Dr. Krish

1-702-714-7001 Extn: 9040

Clinical and Biochemistry Journals

Datta A

1-702-714-7001Extn: 9037

Business & Management Journals


1-702-714-7001Extn: 9042

Chemical Engineering and Chemistry Journals

Gabriel Shaw

1-702-714-7001 Extn: 9040

Earth & Environmental Sciences

Katie Wilson

1-702-714-7001Extn: 9042

Engineering Journals

James Franklin

1-702-714-7001Extn: 9042

General Science and Health care Journals

Andrea Jason

1-702-714-7001Extn: 9043

Genetics and Molecular Biology Journals

Anna Melissa

1-702-714-7001 Extn: 9006

Immunology & Microbiology Journals

David Gorantl

1-702-714-7001Extn: 9014

Informatics Journals

Stephanie Skinner

1-702-714-7001Extn: 9039

Material Sciences Journals

Rachle Green

1-702-714-7001Extn: 9039

Mathematics and Physics Journals

Jim Willison

1-702-714-7001 Extn: 9042

Medical Journals

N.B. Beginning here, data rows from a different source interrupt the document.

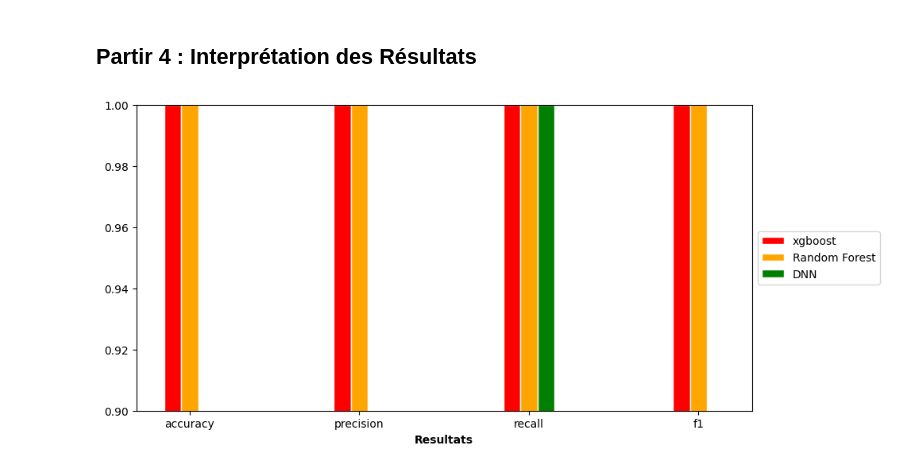
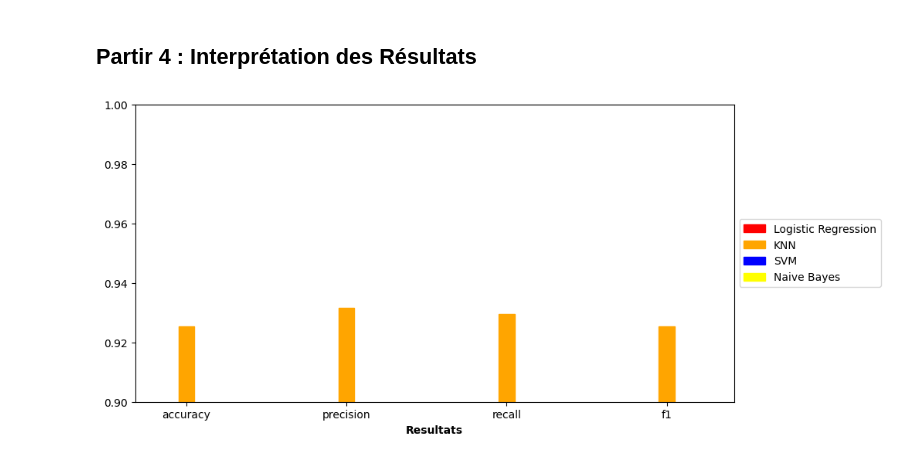
Before and after one commit to appistore/Heart-disease, a Jupyter notebook: Heart_Disease_Dataset.ipynb, the cells around one changed output. Cells and saved outputs as stored; diff of their text form; code cells hidden in the pictures.

```diff
--- a/Heart_Disease_Dataset.ipynb
+++ b/Heart_Disease_Dataset.ipynb
@@ -458,0 +184,3 @@ plt.show()
+# %%
+y_pred_lr = log_reg.predict(X_test)
+y_pred_lr
@@ -458,0 +296,3 @@ plt.show()
+# %%
+y_pred_svm = svm.predict(X_test)
+y_pred_svm
@@ -458,0 +350,9 @@ plt.show()
+# %%
+from sklearn.naive_bayes import GaussianNB
+naive_bayes = GaussianNB()
+naive_bayes.fit(X_train, y_train)
+
+acc = naive_bayes.score(X_test,y_test)*100
+y_pred_naive_bayes = naive_bayes.predict(X_test)
+
+print("Accuracy of Naive Bayes: {:.2f}%".format(acc))
@@ -458,0 +361,12 @@ plt.show()
+# %%
+# Algorithme : modèle Random Forest Classifier
+from sklearn.metrics import accuracy_score, precision_score, recall_score, f1_score
+accuracy_score_nb = accuracy_score(y_test, y_pred_naive_bayes)
+precision_score_nb = precision_score(y_test, y_pred_naive_bayes, average='macro')
+recall_score_nb = recall_score(y_test, y_pred_naive_bayes, average='macro')
+f1_score_nb = f1_score(y_test, y_pred_naive_bayes, average='macro')
+
+print("accuracy nb = ",accuracy_score_nb)
+print("precision nb = ",precision_score_nb)
+print("recall nb = ",recall_score_nb)
+print("f1 nb = ",f1_score_nb)
@@ -461,34 +424,37 @@ plt.show()
 # %%
 #Comparaison entre trois algorithmes en utilisant la bibliothèque matplotlib pour tracer "bar chart".
 import matplotlib.pyplot as plt
 import numpy as np
 
 fig, ax = plt.subplots()
 fig.set_size_inches(10,5)
 ax.set(ylim=[0.9, 1.0])
 
-score_algo1 = [accuracy_score_xgb, precision_score_xgb, recall_score_xgb, f1_score_xgb]
-score_algo2 = [accuracy_score_rf, precision_score_rf, recall_score_rf, f1_score_rf]
-score_algo3 = [accuracy_dnn , precision_dnn , recall_dnn , f1_dnn]
+score_algo1 = [accuracy_score_lr, precision_score_lr, recall_score_lr, f1_score_lr]
+score_algo2 = [accuracy_score_knn, precision_score_knn, recall_score_knn, f1_score_knn]
+score_algo3 = [accuracy_score_svm, precision_score_svm, recall_score_svm, f1_score_svm]
+score_algo4 = [accuracy_score_nb, precision_score_nb, recall_score_nb, f1_score_nb]
 
 barWidth = 0.1  # the width of the bars
 
 # Set position of bar on X axis
 r1 = np.arange(4)
 r2 = [x + barWidth for x in r1]
 r3 = [x + barWidth for x in r2]
+r4 = [x + barWidth for x in r3]
 
 # Make the plot
-plt.bar(r1, score_algo1, color='red', width=barWidth, edgecolor='white', label='xgboost')
-plt.bar(r2, score_algo2, color='orange', width=barWidth, edgecolor='white', label='Random Forest')
-plt.bar(r3, score_algo3, color='green', width=barWidth, edgecolor='white', label='DNN')
+plt.bar(r1, score_algo1, color='red', width=barWidth, edgecolor='red', label='Logistic Regression')
+plt.bar(r2, score_algo2, color='orange', width=barWidth, edgecolor='orange', label='KNN')
+plt.bar(r3, score_algo3, color='blue', width=barWidth, edgecolor='blue', label='SVM')
+plt.bar(r4, score_algo4, color='yellow', width=barWidth, edgecolor='yellow', label='Naive Bayes')
 
 # Add xticks on the middle of the group bars
 plt.xlabel('Resultats', fontweight='bold')
 plt.xticks([r + barWidth for r in range(4)], ['accuracy', 'precision', 'recall', 'f1'])
 
 # Create legend & Show graphic
 plt.legend(loc='center left', bbox_to_anchor=(1, 0.5))
 plt.show()
 # %% [output]
-[figure, old version]
+[figure, new version]
```
Also changed, not shown: parts of 41 cells of this notebook.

Nimmi Anna

1-702-714-7001 Extn: 9038

Neuroscience & Psychology Journals

Nathan T

1-702-714-7001Extn: 9041

Pharmaceutical Sciences Journals

John Behannon

1-702-714-7001Extn: 9007

Social & Political Science Journals

Steve Harry

1-702-714-7001 Extn: 9042

© 2008-2017 OMICS International - Open Access Publisher. Best viewed in Mozilla Firefox | Google Chrome | Above IE 7.0 version